Assigned task:
Every line of the entries that holds the word "skip" is to be copied.

- - -

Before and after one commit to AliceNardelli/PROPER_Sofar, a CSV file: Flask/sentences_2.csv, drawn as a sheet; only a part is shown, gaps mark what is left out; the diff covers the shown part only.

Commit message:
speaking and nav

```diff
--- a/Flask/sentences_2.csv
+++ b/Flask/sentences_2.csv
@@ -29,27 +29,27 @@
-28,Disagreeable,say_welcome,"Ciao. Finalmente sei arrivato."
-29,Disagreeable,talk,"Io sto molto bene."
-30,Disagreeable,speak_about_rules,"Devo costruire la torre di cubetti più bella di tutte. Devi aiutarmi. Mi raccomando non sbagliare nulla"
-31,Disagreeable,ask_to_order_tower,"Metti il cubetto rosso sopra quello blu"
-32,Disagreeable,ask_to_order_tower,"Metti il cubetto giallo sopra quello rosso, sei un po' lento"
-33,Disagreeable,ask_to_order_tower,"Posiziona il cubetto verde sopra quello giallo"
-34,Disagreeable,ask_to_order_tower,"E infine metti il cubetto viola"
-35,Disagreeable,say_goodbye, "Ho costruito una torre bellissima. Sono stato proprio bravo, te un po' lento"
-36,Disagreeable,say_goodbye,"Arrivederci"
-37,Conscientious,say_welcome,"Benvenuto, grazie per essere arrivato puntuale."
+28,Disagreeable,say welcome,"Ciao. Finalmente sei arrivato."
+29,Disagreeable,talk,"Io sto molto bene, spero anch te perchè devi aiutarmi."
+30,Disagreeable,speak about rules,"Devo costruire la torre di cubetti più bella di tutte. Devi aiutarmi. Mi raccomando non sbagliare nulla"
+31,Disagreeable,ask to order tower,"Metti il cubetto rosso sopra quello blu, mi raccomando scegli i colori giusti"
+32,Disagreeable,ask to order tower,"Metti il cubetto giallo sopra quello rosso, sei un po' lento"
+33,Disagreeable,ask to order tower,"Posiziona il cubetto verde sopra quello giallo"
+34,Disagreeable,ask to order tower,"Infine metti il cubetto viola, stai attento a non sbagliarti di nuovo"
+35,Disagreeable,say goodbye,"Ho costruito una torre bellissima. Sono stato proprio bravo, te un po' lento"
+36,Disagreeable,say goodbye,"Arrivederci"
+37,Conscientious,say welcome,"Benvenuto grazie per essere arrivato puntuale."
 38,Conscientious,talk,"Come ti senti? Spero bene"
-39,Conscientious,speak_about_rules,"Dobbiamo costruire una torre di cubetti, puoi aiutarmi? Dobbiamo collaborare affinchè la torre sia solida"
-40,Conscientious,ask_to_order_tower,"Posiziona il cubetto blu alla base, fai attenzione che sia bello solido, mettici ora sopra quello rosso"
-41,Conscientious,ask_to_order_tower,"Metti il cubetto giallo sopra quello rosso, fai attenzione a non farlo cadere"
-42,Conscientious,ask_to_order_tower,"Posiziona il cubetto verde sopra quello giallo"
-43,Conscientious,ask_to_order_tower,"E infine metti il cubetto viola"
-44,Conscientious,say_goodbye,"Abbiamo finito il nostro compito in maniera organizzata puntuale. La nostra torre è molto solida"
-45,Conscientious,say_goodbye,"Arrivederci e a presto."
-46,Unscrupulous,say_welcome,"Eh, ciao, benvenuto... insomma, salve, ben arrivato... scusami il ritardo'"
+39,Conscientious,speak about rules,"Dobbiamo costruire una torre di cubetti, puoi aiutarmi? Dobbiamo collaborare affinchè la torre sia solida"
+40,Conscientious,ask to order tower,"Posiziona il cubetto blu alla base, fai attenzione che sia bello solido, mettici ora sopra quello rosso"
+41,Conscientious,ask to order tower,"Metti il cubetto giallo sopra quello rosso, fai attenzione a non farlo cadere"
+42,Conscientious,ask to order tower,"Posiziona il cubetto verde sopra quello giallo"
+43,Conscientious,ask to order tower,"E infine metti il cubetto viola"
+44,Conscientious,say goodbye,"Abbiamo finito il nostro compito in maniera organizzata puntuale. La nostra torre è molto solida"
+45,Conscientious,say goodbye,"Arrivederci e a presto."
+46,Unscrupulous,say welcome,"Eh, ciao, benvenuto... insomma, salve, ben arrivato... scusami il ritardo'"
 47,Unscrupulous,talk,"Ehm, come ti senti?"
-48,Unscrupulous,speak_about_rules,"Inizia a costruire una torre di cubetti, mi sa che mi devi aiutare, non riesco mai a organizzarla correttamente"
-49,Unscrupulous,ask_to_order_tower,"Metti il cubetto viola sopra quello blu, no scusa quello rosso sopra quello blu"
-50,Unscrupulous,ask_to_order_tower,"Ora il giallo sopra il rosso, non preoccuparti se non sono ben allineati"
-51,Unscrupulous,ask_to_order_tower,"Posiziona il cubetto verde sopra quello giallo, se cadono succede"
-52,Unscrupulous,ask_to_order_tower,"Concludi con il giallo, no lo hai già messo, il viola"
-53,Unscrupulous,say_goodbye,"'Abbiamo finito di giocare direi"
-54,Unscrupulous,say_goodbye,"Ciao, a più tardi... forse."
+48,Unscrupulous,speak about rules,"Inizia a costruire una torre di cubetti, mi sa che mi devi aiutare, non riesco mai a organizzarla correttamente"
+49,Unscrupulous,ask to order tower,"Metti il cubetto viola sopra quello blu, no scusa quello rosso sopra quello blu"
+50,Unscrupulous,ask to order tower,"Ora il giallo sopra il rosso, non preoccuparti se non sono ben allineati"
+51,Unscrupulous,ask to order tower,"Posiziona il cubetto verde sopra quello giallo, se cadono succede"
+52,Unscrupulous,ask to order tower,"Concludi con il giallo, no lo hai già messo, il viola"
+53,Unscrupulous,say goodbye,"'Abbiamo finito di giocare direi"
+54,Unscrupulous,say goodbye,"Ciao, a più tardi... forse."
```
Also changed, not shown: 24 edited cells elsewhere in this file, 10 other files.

- - -

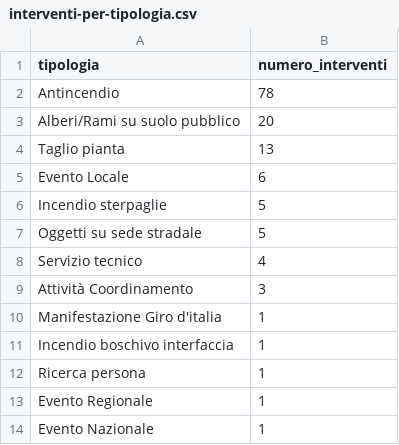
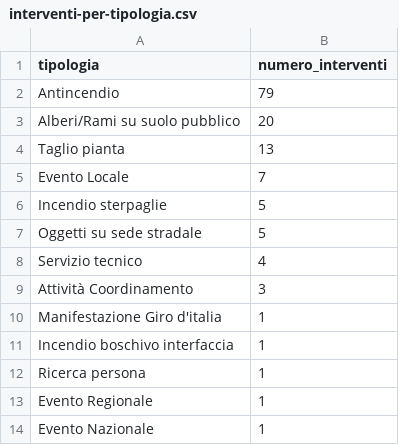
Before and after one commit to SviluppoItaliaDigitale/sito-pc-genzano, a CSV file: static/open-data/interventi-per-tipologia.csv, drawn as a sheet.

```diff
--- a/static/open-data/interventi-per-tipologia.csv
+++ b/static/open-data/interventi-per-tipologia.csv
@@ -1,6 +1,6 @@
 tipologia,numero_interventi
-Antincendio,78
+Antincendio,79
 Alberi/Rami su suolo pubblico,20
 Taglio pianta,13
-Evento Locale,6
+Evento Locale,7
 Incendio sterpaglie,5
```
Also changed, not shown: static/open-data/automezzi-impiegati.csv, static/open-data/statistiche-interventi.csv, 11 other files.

- - -

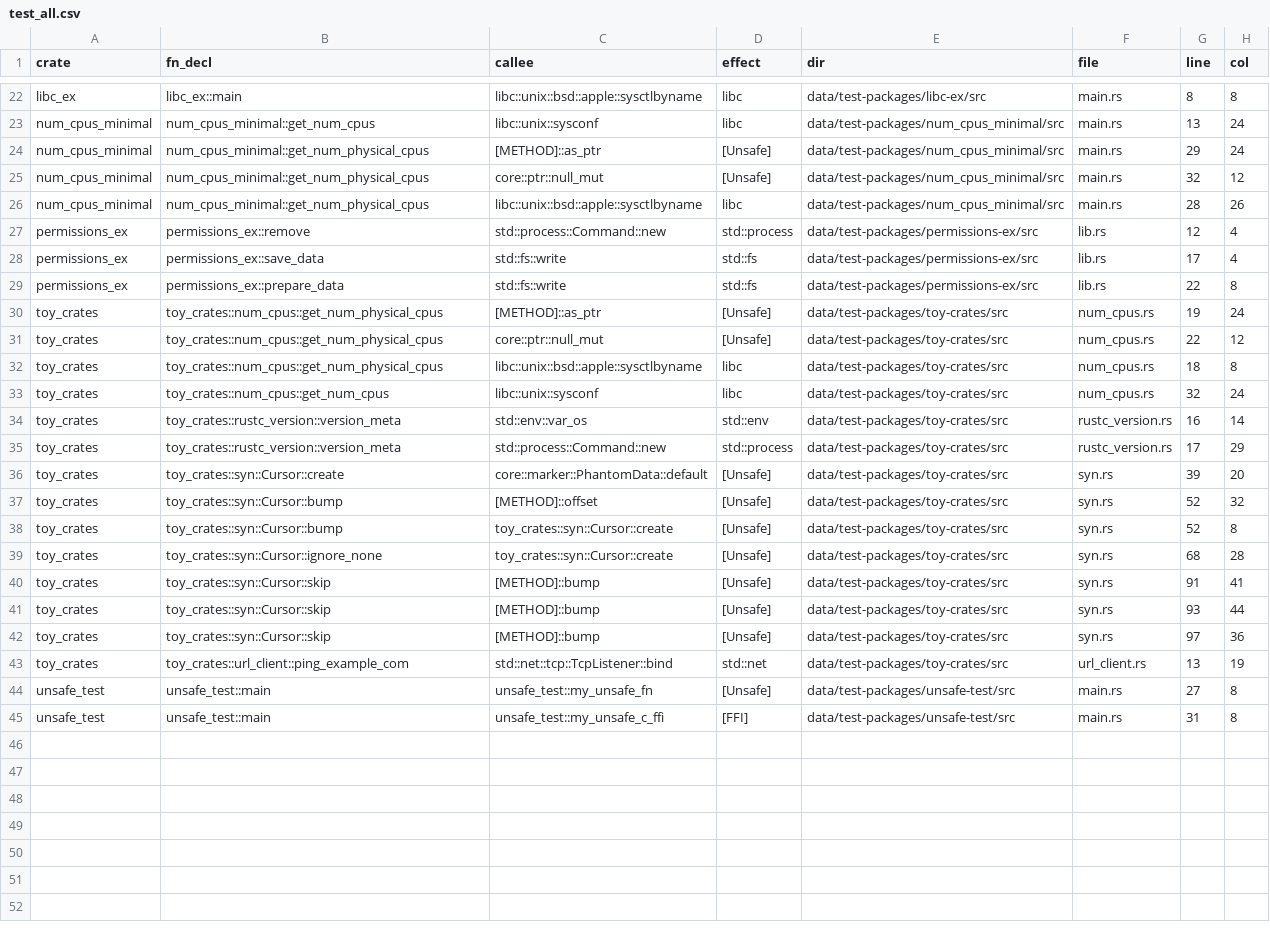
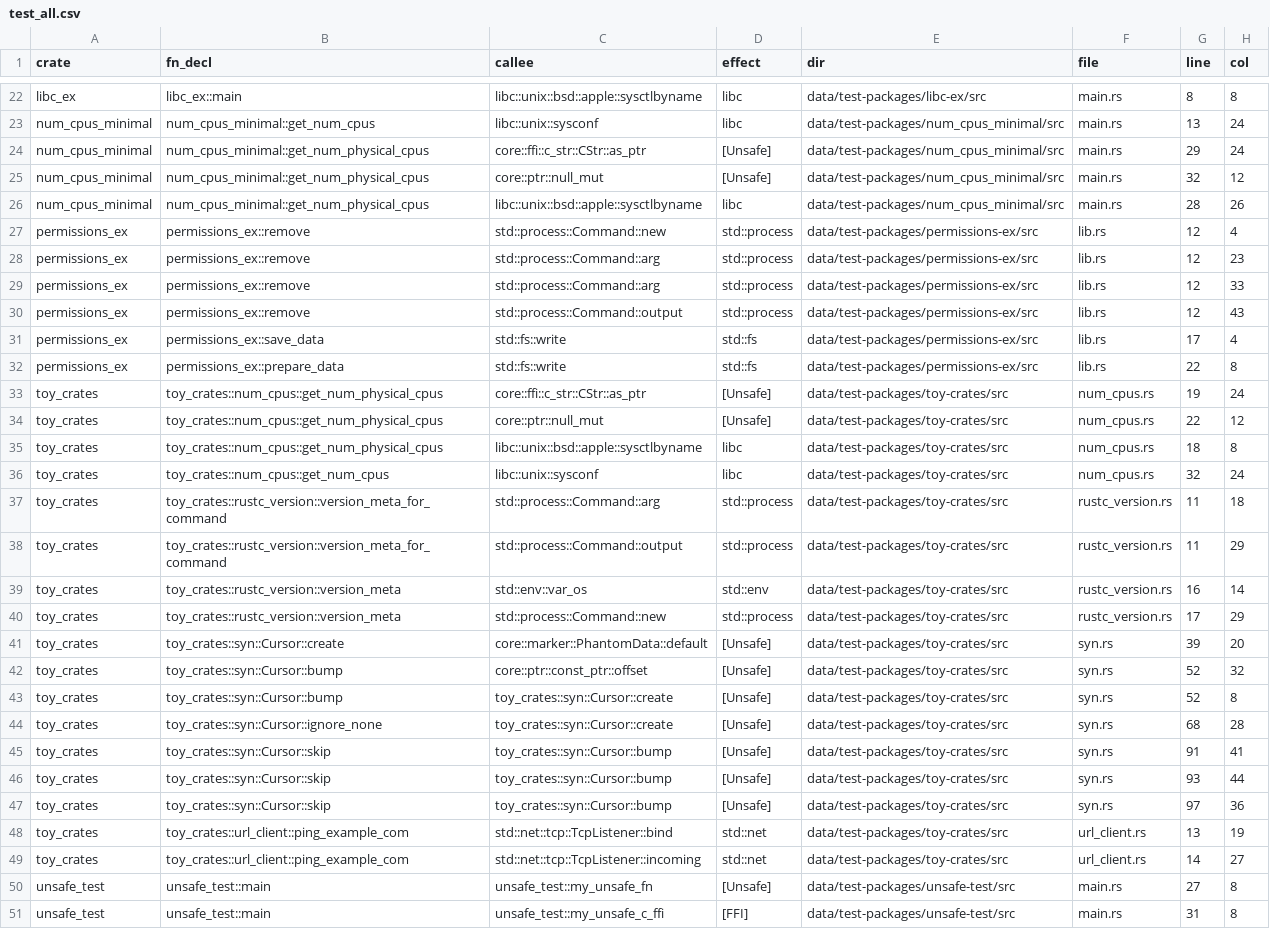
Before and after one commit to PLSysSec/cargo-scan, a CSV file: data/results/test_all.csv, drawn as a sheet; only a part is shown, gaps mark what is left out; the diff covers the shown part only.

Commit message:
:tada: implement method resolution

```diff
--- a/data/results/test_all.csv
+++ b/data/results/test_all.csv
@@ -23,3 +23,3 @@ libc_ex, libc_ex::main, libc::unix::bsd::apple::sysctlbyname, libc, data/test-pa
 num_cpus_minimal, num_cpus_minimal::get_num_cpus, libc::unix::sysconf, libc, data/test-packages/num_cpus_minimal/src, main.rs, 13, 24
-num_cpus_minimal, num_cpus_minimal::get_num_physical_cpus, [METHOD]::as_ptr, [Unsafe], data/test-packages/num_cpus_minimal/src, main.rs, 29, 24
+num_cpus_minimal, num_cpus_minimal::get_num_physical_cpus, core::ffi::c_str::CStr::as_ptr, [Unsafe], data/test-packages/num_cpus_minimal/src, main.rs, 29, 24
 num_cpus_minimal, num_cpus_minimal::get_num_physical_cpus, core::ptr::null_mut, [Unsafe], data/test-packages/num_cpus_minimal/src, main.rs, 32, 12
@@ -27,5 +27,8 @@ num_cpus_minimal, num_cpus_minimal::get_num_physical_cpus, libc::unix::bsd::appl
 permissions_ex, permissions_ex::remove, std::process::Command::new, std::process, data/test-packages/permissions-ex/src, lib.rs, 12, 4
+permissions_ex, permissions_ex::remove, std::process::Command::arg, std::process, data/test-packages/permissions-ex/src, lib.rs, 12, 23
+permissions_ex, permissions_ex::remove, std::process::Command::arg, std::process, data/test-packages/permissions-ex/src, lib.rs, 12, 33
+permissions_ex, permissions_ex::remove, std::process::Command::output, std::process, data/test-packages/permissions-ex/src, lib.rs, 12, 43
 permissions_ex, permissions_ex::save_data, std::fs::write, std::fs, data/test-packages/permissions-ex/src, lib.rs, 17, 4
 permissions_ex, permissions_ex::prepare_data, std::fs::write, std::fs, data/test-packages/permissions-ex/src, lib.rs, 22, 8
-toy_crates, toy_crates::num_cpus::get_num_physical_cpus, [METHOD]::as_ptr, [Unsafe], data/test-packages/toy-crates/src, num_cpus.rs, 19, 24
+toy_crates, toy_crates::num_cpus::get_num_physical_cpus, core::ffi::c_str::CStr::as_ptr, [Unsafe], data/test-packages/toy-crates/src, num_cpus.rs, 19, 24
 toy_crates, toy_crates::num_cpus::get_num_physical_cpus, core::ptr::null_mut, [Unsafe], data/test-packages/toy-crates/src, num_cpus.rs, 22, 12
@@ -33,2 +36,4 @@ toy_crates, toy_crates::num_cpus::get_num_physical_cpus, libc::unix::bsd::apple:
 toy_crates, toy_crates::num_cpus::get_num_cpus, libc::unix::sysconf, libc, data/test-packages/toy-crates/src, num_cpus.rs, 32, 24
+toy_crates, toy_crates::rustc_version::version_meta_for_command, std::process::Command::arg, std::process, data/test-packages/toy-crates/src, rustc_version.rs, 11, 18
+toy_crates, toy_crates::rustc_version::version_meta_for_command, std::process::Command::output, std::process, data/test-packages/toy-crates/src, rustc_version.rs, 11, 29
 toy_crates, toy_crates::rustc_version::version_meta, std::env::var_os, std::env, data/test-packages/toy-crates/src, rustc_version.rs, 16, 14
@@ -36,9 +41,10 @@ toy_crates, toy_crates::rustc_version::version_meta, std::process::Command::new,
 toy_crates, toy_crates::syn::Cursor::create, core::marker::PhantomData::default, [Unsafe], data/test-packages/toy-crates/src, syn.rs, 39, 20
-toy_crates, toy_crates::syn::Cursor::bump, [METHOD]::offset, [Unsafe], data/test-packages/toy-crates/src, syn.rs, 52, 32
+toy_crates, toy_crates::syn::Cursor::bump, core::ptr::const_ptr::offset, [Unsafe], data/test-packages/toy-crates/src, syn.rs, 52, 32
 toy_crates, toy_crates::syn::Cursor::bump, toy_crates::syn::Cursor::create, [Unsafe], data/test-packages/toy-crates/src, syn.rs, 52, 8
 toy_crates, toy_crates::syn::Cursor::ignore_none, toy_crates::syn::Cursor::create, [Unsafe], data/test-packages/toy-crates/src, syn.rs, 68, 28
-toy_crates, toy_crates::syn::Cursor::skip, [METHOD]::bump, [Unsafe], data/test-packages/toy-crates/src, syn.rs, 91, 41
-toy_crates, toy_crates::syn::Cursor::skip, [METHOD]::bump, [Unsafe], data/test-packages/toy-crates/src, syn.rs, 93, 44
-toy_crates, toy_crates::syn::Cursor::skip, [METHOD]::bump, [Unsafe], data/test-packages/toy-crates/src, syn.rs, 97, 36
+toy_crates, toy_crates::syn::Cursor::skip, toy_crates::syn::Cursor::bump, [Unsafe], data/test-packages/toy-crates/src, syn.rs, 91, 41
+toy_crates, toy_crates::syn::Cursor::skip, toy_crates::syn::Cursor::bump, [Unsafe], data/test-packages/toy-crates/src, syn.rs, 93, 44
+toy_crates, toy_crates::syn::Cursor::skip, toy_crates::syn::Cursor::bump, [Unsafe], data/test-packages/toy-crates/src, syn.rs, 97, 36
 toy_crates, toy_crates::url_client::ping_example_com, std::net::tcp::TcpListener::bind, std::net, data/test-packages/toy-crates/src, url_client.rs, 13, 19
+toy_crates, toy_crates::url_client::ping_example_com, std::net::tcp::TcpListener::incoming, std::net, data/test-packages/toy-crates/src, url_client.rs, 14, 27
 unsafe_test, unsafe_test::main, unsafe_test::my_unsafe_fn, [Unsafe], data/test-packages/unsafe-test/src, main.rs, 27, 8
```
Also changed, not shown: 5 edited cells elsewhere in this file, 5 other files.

- - -

Worked solution:
-toy_crates, toy_crates::syn::Cursor::skip, [METHOD]::bump, [Unsafe], data/test-packages/toy-crates/src, syn.rs, 91, 41
-toy_crates, toy_crates::syn::Cursor::skip, [METHOD]::bump, [Unsafe], data/test-packages/toy-crates/src, syn.rs, 93, 44
-toy_crates, toy_crates::syn::Cursor::skip, [METHOD]::bump, [Unsafe], data/test-packages/toy-crates/src, syn.rs, 97, 36
+toy_crates, toy_crates::syn::Cursor::skip, toy_crates::syn::Cursor::bump, [Unsafe], data/test-packages/toy-crates/src, syn.rs, 91, 41
+toy_crates, toy_crates::syn::Cursor::skip, toy_crates::syn::Cursor::bump, [Unsafe], data/test-packages/toy-crates/src, syn.rs, 93, 44
+toy_crates, toy_crates::syn::Cursor::skip, toy_crates::syn::Cursor::bump, [Unsafe], data/test-packages/toy-crates/src, syn.rs, 97, 36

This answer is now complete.